- EXERCISE REQUIREMENTS -
Wherever "href" shows up in the records below, copy the whole line.

[Opening DATA EXTRACTS section]

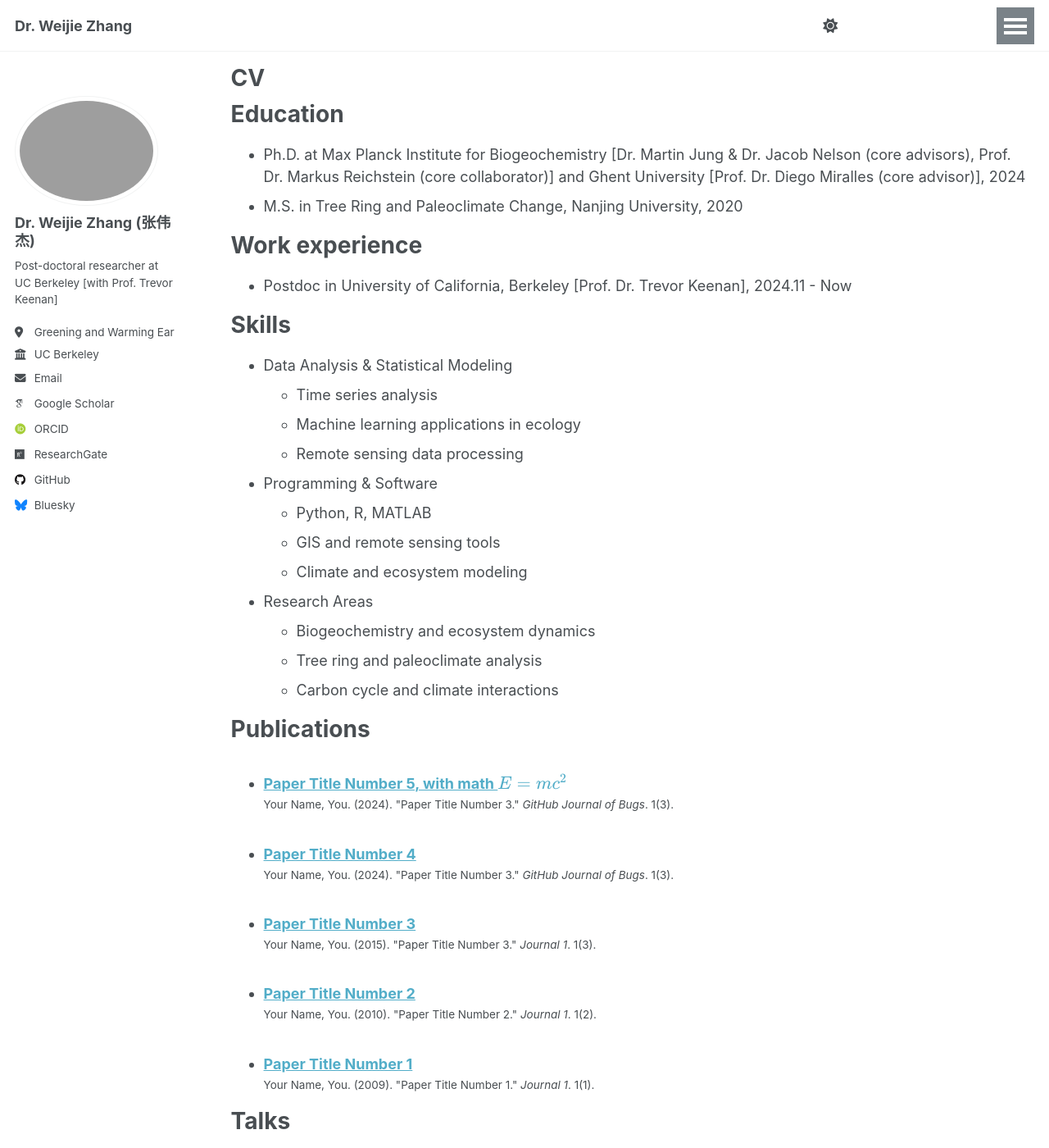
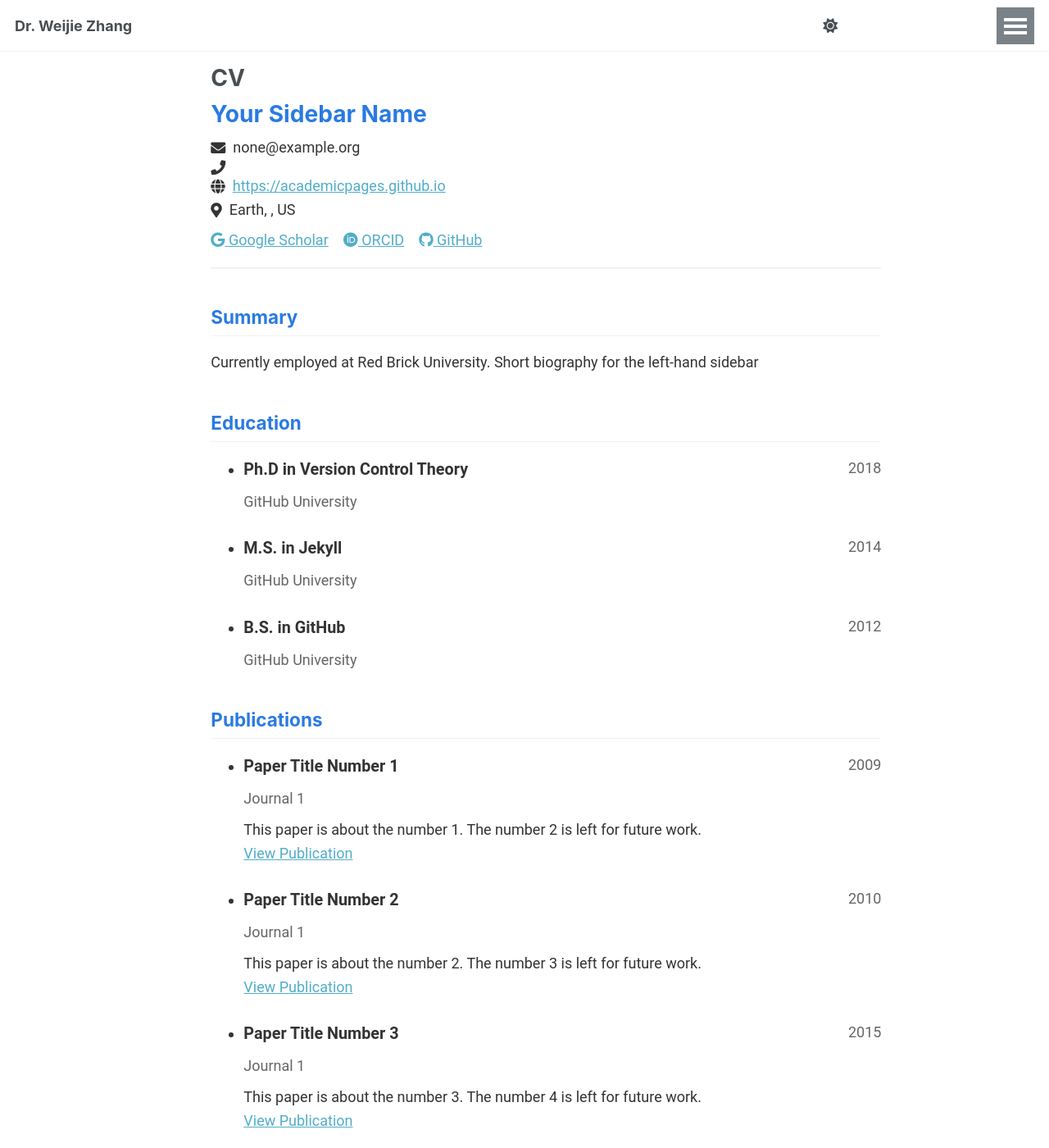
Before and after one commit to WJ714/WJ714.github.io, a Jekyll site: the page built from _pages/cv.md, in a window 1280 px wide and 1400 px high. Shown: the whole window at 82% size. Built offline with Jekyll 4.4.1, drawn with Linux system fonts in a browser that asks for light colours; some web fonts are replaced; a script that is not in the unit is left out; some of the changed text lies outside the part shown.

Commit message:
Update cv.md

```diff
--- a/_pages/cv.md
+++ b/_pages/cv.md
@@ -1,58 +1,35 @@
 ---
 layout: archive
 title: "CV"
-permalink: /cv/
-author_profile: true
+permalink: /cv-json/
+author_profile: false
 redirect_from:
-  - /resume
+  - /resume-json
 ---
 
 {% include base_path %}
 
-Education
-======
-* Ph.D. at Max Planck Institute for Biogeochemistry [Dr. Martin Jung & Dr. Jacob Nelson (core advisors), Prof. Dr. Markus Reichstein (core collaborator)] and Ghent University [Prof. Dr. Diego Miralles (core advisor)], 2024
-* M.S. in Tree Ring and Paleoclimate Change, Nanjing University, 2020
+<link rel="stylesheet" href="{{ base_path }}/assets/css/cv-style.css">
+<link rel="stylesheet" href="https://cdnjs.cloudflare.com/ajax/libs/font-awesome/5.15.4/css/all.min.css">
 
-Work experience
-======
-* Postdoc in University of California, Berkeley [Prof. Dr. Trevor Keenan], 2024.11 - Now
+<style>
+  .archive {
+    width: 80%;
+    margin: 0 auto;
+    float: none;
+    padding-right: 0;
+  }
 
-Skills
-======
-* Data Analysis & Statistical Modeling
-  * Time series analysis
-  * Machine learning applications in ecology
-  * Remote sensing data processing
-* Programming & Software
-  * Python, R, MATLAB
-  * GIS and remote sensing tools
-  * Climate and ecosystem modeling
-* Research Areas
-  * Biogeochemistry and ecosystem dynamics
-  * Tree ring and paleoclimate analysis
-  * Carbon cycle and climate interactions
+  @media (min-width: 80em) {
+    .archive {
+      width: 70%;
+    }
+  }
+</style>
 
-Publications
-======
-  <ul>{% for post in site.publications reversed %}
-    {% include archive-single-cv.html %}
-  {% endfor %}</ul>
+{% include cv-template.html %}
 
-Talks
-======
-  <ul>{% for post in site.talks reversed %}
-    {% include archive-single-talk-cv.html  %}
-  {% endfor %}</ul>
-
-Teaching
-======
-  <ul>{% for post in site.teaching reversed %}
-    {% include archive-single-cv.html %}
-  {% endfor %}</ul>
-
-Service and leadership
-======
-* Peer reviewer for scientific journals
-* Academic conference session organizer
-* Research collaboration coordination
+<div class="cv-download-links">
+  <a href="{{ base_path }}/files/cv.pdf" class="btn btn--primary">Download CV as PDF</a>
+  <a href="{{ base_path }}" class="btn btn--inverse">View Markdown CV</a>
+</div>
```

[Closing DATA EXTRACTS section]
[Opening DATA EXTRACTS section]

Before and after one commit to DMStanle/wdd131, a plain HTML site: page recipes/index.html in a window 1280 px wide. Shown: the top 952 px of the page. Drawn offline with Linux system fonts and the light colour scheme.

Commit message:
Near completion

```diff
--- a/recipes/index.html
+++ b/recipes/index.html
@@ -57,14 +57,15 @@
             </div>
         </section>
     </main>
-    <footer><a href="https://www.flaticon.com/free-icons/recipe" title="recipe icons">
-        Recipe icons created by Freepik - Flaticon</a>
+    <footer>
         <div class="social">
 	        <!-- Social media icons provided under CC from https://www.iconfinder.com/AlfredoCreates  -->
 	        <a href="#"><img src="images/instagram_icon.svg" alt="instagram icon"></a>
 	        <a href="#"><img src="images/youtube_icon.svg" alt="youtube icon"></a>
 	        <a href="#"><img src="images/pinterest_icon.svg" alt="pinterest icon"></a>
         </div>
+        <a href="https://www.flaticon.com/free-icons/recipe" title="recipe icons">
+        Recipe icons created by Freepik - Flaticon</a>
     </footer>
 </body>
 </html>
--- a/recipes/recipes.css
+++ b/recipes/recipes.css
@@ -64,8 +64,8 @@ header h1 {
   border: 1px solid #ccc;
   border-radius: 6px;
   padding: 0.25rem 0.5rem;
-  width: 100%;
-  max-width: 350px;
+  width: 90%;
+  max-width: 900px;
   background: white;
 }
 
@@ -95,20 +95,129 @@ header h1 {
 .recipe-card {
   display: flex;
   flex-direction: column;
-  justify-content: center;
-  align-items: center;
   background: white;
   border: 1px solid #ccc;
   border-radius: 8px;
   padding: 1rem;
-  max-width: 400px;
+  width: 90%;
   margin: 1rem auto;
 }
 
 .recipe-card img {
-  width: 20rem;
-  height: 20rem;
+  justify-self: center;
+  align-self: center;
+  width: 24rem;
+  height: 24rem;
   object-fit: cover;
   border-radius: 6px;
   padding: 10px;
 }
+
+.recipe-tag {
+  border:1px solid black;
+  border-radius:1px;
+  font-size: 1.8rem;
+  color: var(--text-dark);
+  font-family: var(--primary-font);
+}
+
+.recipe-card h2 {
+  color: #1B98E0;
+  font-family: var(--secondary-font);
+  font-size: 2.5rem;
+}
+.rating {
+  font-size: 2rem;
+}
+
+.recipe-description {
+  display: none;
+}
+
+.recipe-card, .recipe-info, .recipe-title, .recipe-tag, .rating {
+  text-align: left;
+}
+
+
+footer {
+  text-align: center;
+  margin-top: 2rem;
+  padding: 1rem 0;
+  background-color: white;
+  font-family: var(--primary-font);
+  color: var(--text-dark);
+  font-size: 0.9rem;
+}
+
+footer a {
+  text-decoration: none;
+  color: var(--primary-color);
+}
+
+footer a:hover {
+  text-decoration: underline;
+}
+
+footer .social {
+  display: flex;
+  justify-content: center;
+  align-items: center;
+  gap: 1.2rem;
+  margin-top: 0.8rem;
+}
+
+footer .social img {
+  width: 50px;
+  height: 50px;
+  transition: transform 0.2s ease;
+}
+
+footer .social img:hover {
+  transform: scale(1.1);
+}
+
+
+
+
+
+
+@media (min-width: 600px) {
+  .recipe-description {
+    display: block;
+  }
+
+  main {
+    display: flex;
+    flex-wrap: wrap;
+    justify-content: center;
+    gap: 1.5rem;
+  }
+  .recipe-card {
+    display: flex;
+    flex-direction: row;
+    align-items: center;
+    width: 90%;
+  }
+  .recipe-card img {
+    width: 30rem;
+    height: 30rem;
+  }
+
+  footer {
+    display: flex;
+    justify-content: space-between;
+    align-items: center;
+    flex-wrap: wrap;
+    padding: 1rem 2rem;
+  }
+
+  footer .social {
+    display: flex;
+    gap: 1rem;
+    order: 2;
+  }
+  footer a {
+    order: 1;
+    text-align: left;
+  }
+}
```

[Closing DATA EXTRACTS section]

- EXERCISE ANSWER -
+<link rel="stylesheet" href="{{ base_path }}/assets/css/cv-style.css">
+<link rel="stylesheet" href="https://cdnjs.cloudflare.com/ajax/libs/font-awesome/5.15.4/css/all.min.css">
+  <a href="{{ base_path }}/files/cv.pdf" class="btn btn--primary">Download CV as PDF</a>
+  <a href="{{ base_path }}" class="btn btn--inverse">View Markdown CV</a>
-    <footer><a href="https://www.flaticon.com/free-icons/recipe" title="recipe icons">
 	        <a href="#"><img src="images/instagram_icon.svg" alt="instagram icon"></a>
 	        <a href="#"><img src="images/youtube_icon.svg" alt="youtube icon"></a>
 	        <a href="#"><img src="images/pinterest_icon.svg" alt="pinterest icon"></a>
+        <a href="https://www.flaticon.com/free-icons/recipe" title="recipe icons">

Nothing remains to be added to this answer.